HELD: Application dismissed. The Pension Benefits Act provided a right of appeal from the decision of the Tribunal which the applicant failed to pursue and instead applied for judicial review after the appeal period expired. There were no special circumstances in this case which would justify a departure from the general rule that certiorari should not be granted when the party aggrieved had a right of appeal that was not taken advantage of and had expired. The applicant did not provide a foundation for a claim of breach of natural justice or procedural fairness by the Tribunal. The Tribunal had an evidentiary basis for the factual findings that the applicant challenged, including the finding that he knew about the Plan.
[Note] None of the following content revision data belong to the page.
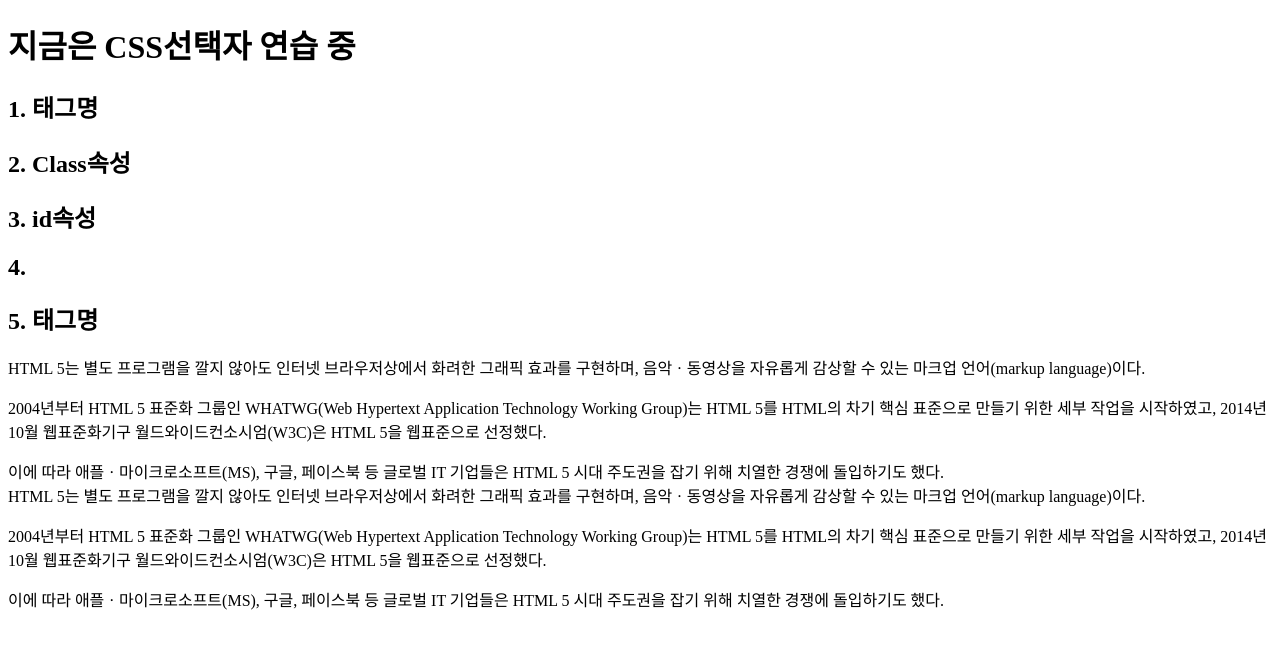
Repository: sonic247897/multicampus-web
Page: clientweb/WebContent/css/css_basic_test02.html
An editor plug-in stored every save of this project. The page is shown before and after the next save, followed by the edit.
The browser window is 1280 px wide. The pictures show the whole page.

Above is the page before, as saved 2020-01-03 01:10:27.

After the next save:
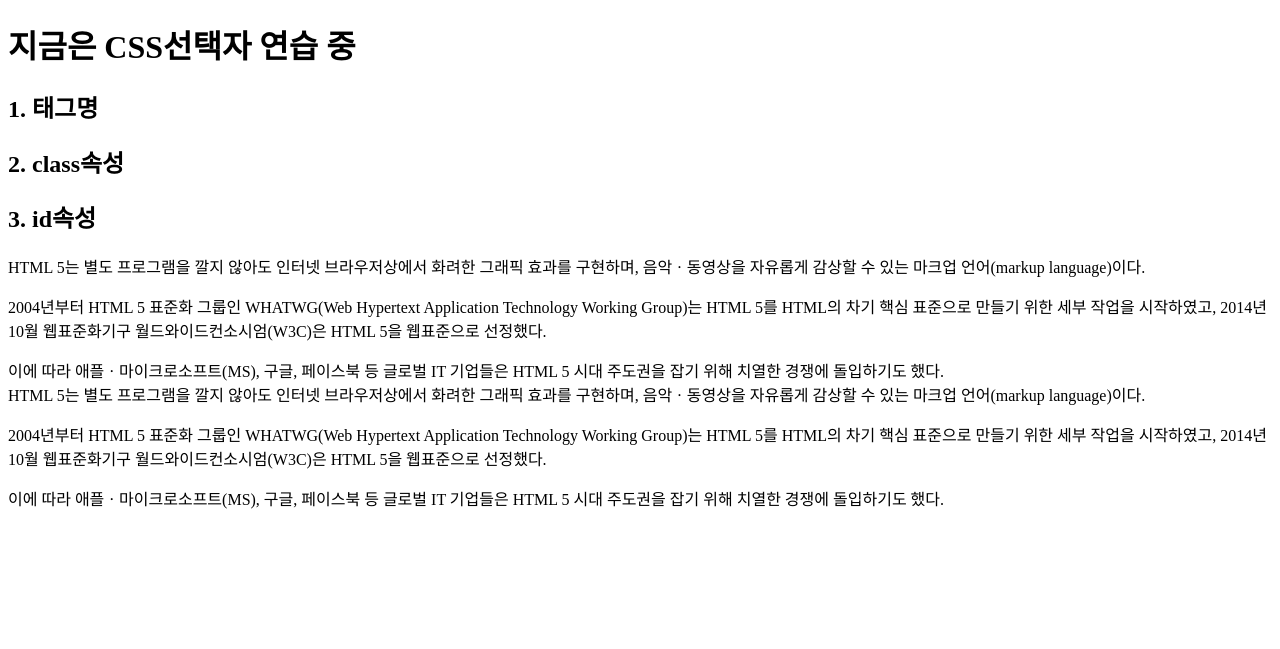
Saved 5 s later.
--- a/clientweb/WebContent/css/css_basic_test02.html
+++ b/clientweb/WebContent/css/css_basic_test02.html
@@ -7,10 +7,8 @@
 <body>
 	<h1>지금은 CSS선택자 연습 중</h1>
 	<h2>1. 태그명</h2>
-	<h2>2. Class속성</h2>
+	<h2>2. class속성</h2>
 	<h2>3. id속성</h2>
-	<h2>4. </h2>
-	<h2>5. 태그명</h2>
 	<div class="myclass">
 		HTML 5는 별도 프로그램을 깔지 않아도 인터넷 브라우저상에서 화려한 그래픽 효과를
 		구현하며, 음악ㆍ동영상을 자유롭게 감상할 수 있는 마크업 언어(markup language)이다.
Based on the evidence before it, the Tribunal reasonably concluded that the applicant knew he was eligible for immediate membership in the Plan prior to the time of the sale of the business and on his acceptance of the offer of employment from DRS in October 1997. The applicant failed to establish that the Tribunal made a reviewable error in the exercise of its discretion.

Hiscocks v. Ontario (Financial Services Commission), [2017] O.J. No. 4850, Ontario Superior Court of Justice - Divisional Court, September 15, 2017. Digest No. TLD-October232017004